The actions of the men known as Abbott and Costello had earned them one-way tickets, no return. While their ultimate destination was unknown, it was presumed to be a place both far to the south of Indochina and infinitely warmer.
Abbott was, like his comedic namesake, tall and slender, Costello likewise short and chunky. The men were humorous, in their way. But Bien Hoa Province, Republic of Vietnam, in the late spring of 1970 was not the Copa Room at the Sands in Vegas.
Two men all but carried Abbott, rendered mercifully semi-conscious by the drugs administered during the course of his interrogation, to the open door of the old Curtiss C-46. The weighted chains secured about Abbott’s ankles tinkled like chimes in the wind.
A third man placed the barrel of a Walther P38 one inch from Abbott’s skull, just behind his left ear. The sound of the single gunshot was lost in the two thousand-horsepower thunderstorm generated by the plane’s twin Pratt & Whitney engines.
Blood, brain matter and bone fragments, caught in the swirling wind, exploded against the doorframe. A fine mist of gore showered the cabin, spraying upon the faces, hair and clothing of the executioners.
Already dead, Abbott was pushed from the door, catapulted from the darkness into a world of pure white light. His body plummeted toward the water, straight and true as a pistol round. This same procedure, deemed necessary by higher authorities, was followed with Costello.
A hollow point round burst Costello’s cranium like a ripe melon dropped from the roof of a ten-story building onto a summer sidewalk, a plume of blood spurting from the wound. The Vietnamese’s slender limbs jerked spasmodically. One of the men in the plane laughed; possibly as the result of nervous tension.
Both bodies disappeared almost immediately beneath the choppy surface below, the sea sparkling like a vast field of blue diamonds in the morning sun.
The cargo door of the C-46 was shut.
One of the executioners vomited. The men stripped off their khaki uniforms. These now resembled the aprons worn by butchers, by workers in a slaughterhouse. They changed into civilian clothes, shivering and shriveled, teeth chattering, in the cold, stark vastness of the C-46.
Two of the men silently lighted Marlboros, hands shaking. Bottles of warm Coca-Cola were opened. The soda chased green capsules that fueled restlessness and rage.
The men did their very best to ignore the small pools of blood on the metal floor. They did not look at a section of interior cabin wall that might have been the canvas of an abstract artist working with claret-colored paint.
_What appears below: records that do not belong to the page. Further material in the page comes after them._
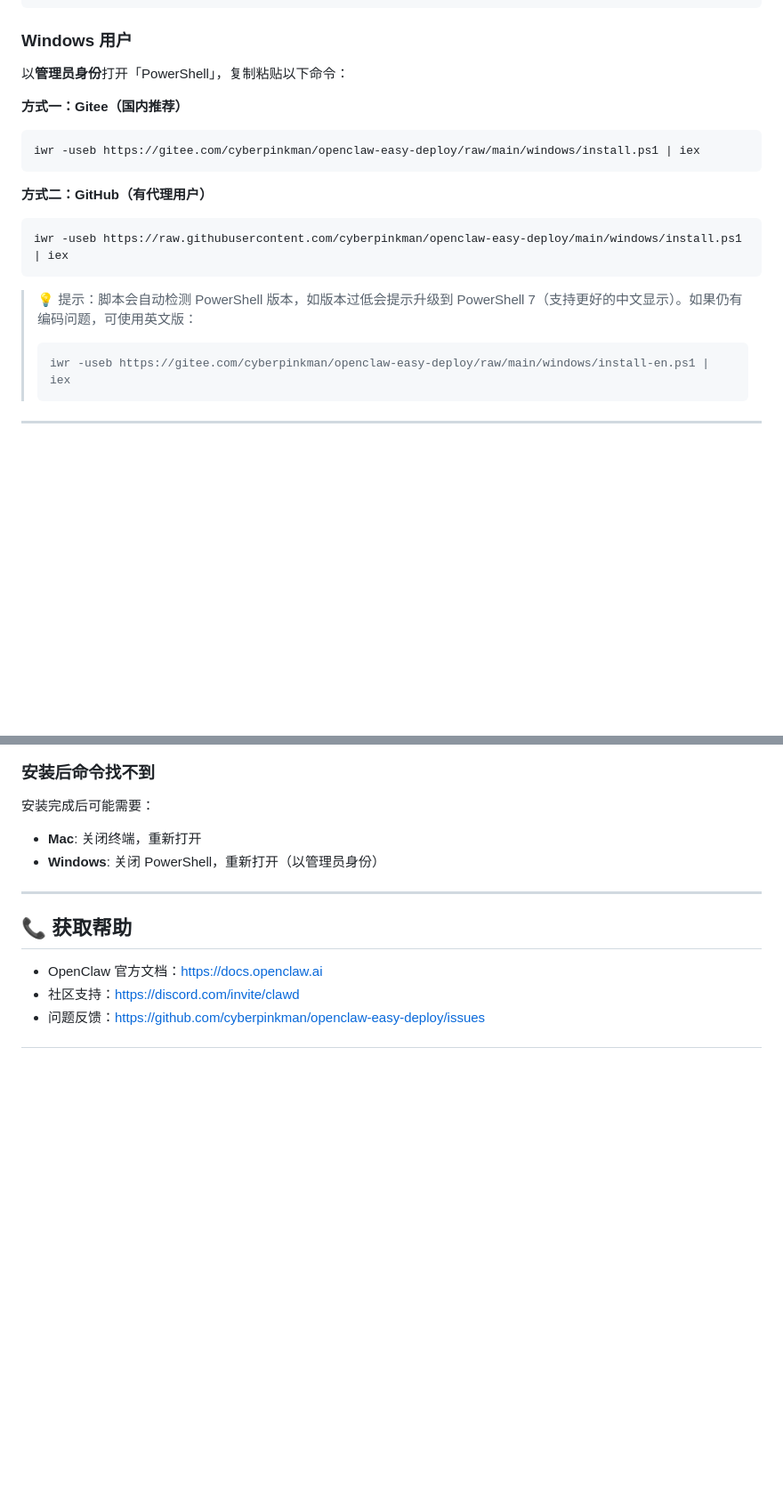
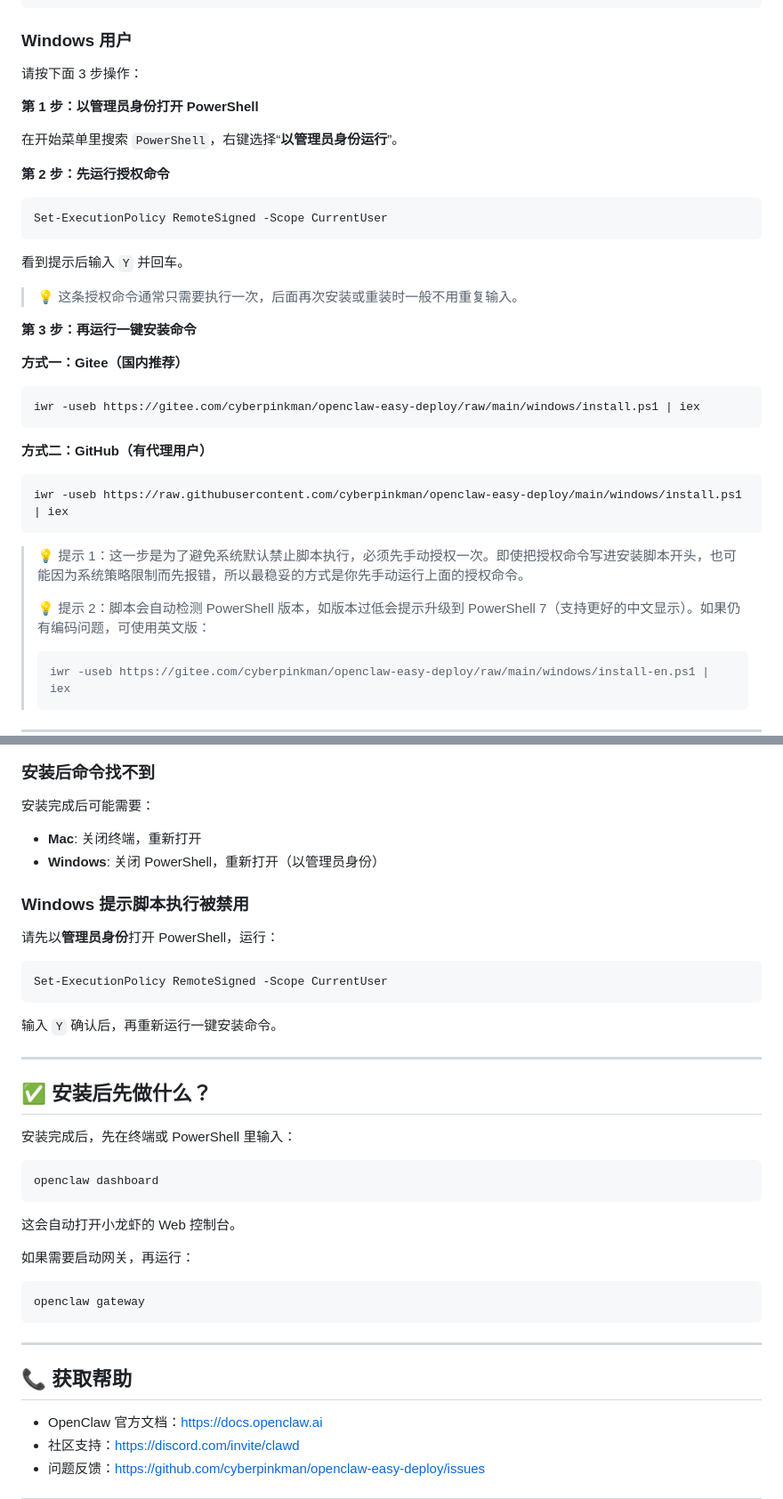
Before and after one commit to cyberpinkman/openclaw-easy-deploy, a Markdown page: README.md, 2 parts joined by grey strips. Shown at 89% size. Drawn GitHub-style; blank space fills up the shorter version.

Commit message:
docs: improve Windows install guidance

````diff
--- a/README.md
+++ b/README.md
@@ -28,7 +28,23 @@ curl -fsSL https://raw.githubusercontent.com/cyberpinkman/openclaw-easy-deploy/m
 
 ### Windows 用户
 
-以**管理员身份**打开「PowerShell」，复制粘贴以下命令：
+请按下面 3 步操作：
+
+**第 1 步：以管理员身份打开 PowerShell**
+
+在开始菜单里搜索 `PowerShell`，右键选择“**以管理员身份运行**”。
+
+**第 2 步：先运行授权命令**
+
+```powershell
+Set-ExecutionPolicy RemoteSigned -Scope CurrentUser
+```
+
+看到提示后输入 `Y` 并回车。
+
+> 💡 这条授权命令通常只需要执行一次，后面再次安装或重装时一般不用重复输入。
+
+**第 3 步：再运行一键安装命令**
 
 **方式一：Gitee（国内推荐）**
 ```powershell
@@ -40,7 +56,9 @@ iwr -useb https://gitee.com/cyberpinkman/openclaw-easy-deploy/raw/main/windows/i
 iwr -useb https://raw.githubusercontent.com/cyberpinkman/openclaw-easy-deploy/main/windows/install.ps1 | iex
 ```
 
-> 💡 提示：脚本会自动检测 PowerShell 版本，如版本过低会提示升级到 PowerShell 7（支持更好的中文显示）。如果仍有编码问题，可使用英文版：
+> 💡 提示 1：这一步是为了避免系统默认禁止脚本执行，必须先手动授权一次。即使把授权命令写进安装脚本开头，也可能因为系统策略限制而先报错，所以最稳妥的方式是你先手动运行上面的授权命令。
+>
+> 💡 提示 2：脚本会自动检测 PowerShell 版本，如版本过低会提示升级到 PowerShell 7（支持更好的中文显示）。如果仍有编码问题，可使用英文版：
 > ```powershell
 > iwr -useb https://gitee.com/cyberpinkman/openclaw-easy-deploy/raw/main/windows/install-en.ps1 | iex
 > ```
@@ -135,6 +153,34 @@ Windows 系统下 `restart` 命令可能失效，诊断脚本会使用 `openclaw
 - **Mac**: 关闭终端，重新打开
 - **Windows**: 关闭 PowerShell，重新打开（以管理员身份）
 
+### Windows 提示脚本执行被禁用
+
+请先以**管理员身份**打开 PowerShell，运行：
+
+```powershell
+Set-ExecutionPolicy RemoteSigned -Scope CurrentUser
+```
+
+输入 `Y` 确认后，再重新运行一键安装命令。
+
+---
+
+## ✅ 安装后先做什么？
+
+安装完成后，先在终端或 PowerShell 里输入：
+
+```bash
+openclaw dashboard
+```
+
+这会自动打开小龙虾的 Web 控制台。
+
+如果需要启动网关，再运行：
+
+```bash
+openclaw gateway
+```
+
 ---
 
 ## 📞 获取帮助
````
A radio, the volume of necessity turned up loud, offered Eric Burdon and the Animals: “We Gotta Get Out Of This Place”.
The pilot took the Animals’ advice to heart. The plane swung in a wide arc back toward Tan Son Nhut, the sprawling civilian-military airport on the tattered fringes of Saigon.
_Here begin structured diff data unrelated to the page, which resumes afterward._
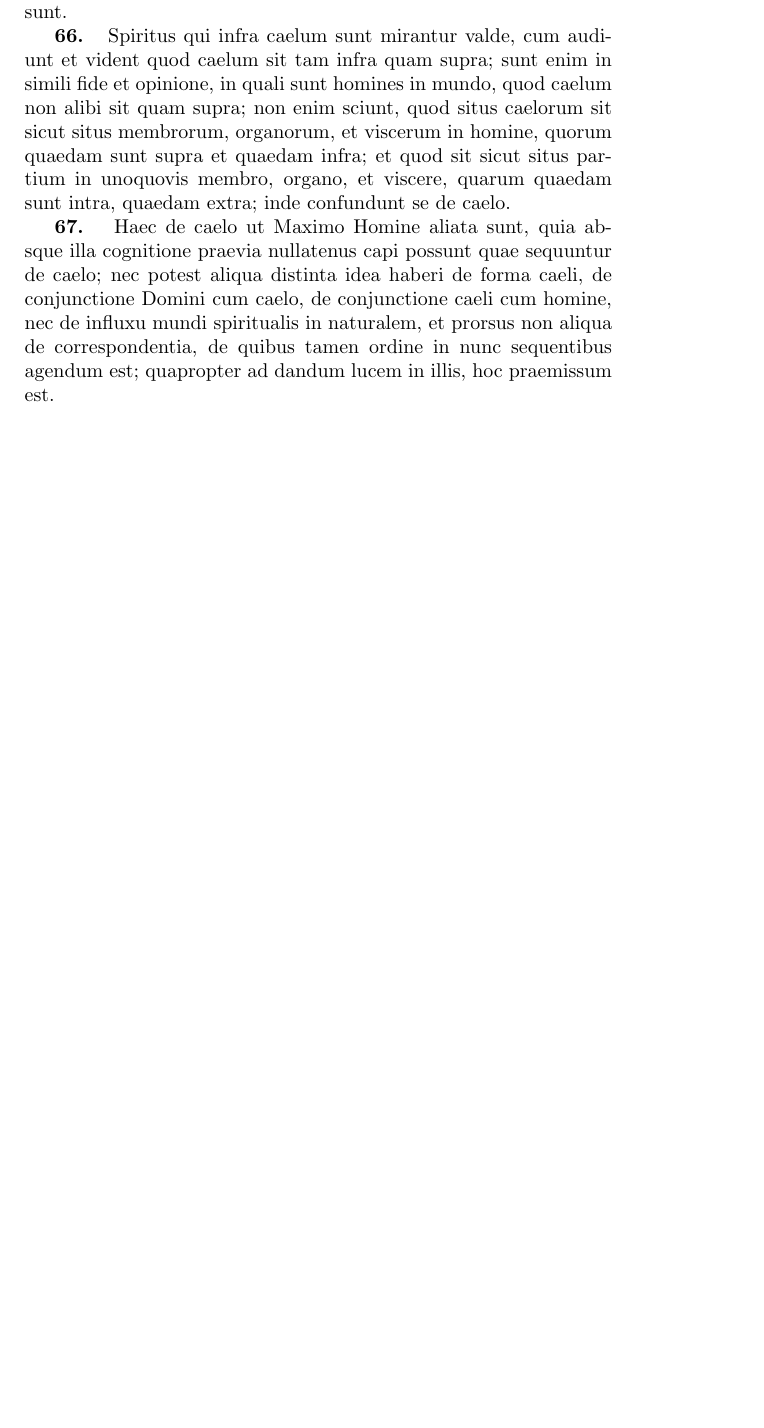
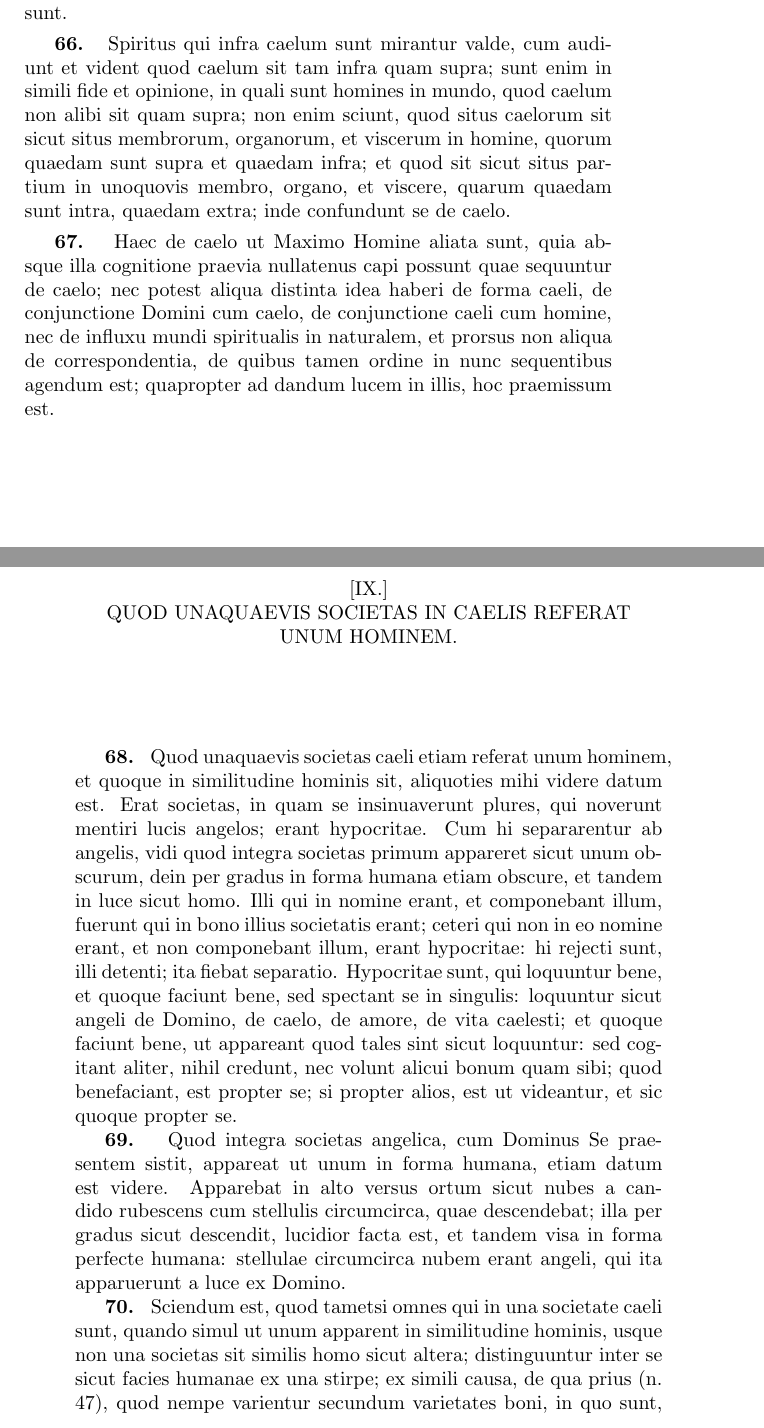
Before and after one commit to brettfo/de-caelo, a LaTeX book (de-caelo.tex, which reads chapters/ch9.tex): part of page 35 of 35 before the commit and two parts of pages 35 and 36 of 37 after it, the two joined at a grey line, cut so that both start at the same text, the shorter picture padded with empty space. Compiled offline with pdfLaTeX.

Commit message:
add chapter 9

```diff
--- /dev/null
+++ b/chapters/ch9.tex
@@ -0,0 +1,29 @@
+% pdf page 51
+\caput{Quod Unaquaevis Societas in Caelis Referat Unum Hominem.}
+
+\begin{topic}{68}
+    Quod unaquaevis societas caeli etiam referat unum hominem, et quoque in similitudine hominis sit, aliquoties mihi
+    videre datum est.
+    Erat societas, in quam se insinuaverunt plures, qui noverunt mentiri lucis angelos; erant hypocritae.
+    Cum hi separarentur ab angelis, vidi quod integra societas primum appareret sicut unum obscurum, dein per gradus in
+    forma humana etiam obscure, et tandem in luce sicut homo.
+    Illi qui in nomine erant, et componebant illum, fuerunt qui in bono illius societatis erant; ceteri qui non in eo
+    nomine erant, et non componebant illum, erant hypocritae: hi rejecti sunt, illi detenti; ita fiebat separatio.
+    Hypocritae sunt, qui loquuntur bene, et quoque faciunt bene, sed spectant se in singulis: loquuntur sicut angeli de
+    Domino, de caelo, de amore, de vita caelesti; et quoque faciunt bene, ut appareant quod tales sint sicut loquuntur:
+    sed cogitant aliter, nihil credunt, nec volunt alicui bonum quam sibi; quod benefaciant, est propter se; si propter
+    alios, est ut videantur, et sic quoque propter se.
+\end{topic}
+
+\begin{topic}{69}
+    Quod integra societas angelica, cum Dominus Se praesentem sistit, appareat ut unum in forma humana, etiam datum est
+    videre.
+    Apparebat in alto versus ortum sicut nubes a candido rubescens cum stellulis circumcirca, quae descendebat; illa per
+    gradus sicut descendit, lucidior facta est, et tandem visa in forma perfecte humana: stellulae circumcirca nubem
+    erant angeli, qui ita apparuerunt a luce ex Domino.
+\end{topic}
+
+\begin{topic}{70}
+    Sciendum est, quod tametsi omnes qui in una societate caeli sunt, quando simul ut unum apparent in similitudine
+    hominis, usque non una societas sit similis homo sicut altera; distinguuntur inter se sicut facies humanae ex una
+    stirpe; ex simili causa, de qua prius (n. 47), quod nempe varientur secundum varietates boni, in quo sunt, et quod
@@ -0,0 +33 @@
+\end{topic}
```
Also changed, not shown: chapters.tex (+1 -0 lines), chapters/ch9.tex (26 more changed lines).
Two more deaths that might well have remained specks of insignificance on a crimson tide of half a million military and civilian casualties. If, that is, the executions had not occurred at the treacherous intersection of fate and timing. Hadn’t opened the lid on a Pandora’s Box of bad luck and badly clashing agendas.
There were five men on board the twenty-five year old twin prop Curtiss on its return trip. Four of those men would pay for their actions of that morning with their own lives.
Within thirty days of the ‘disappearance’ of Abbott and Costello two more individuals possessing guilty knowledge of the mission were murdered in Saigon. A half-dozen others would shortly thereafter find themselves defendants in a Kafkaesque criminal trial, a trial that evolved into international incident, into cause célèbre.
Dozens of lives and careers would crash and burn in an unlikely chain reaction of unexpected consequence, a Domino Theory of a very different sort. The flames, both literal and figurative, ultimately reached all the way to the White House, to the Oval Office itself.
Two shots fired, two bodies fall; the bloody opening paragraph. The final chapter, a singularly brutal denouement, took nineteen years to complete…
(you’ve just read the prologue to the novel “Night Train Express,” coming Fall 2013)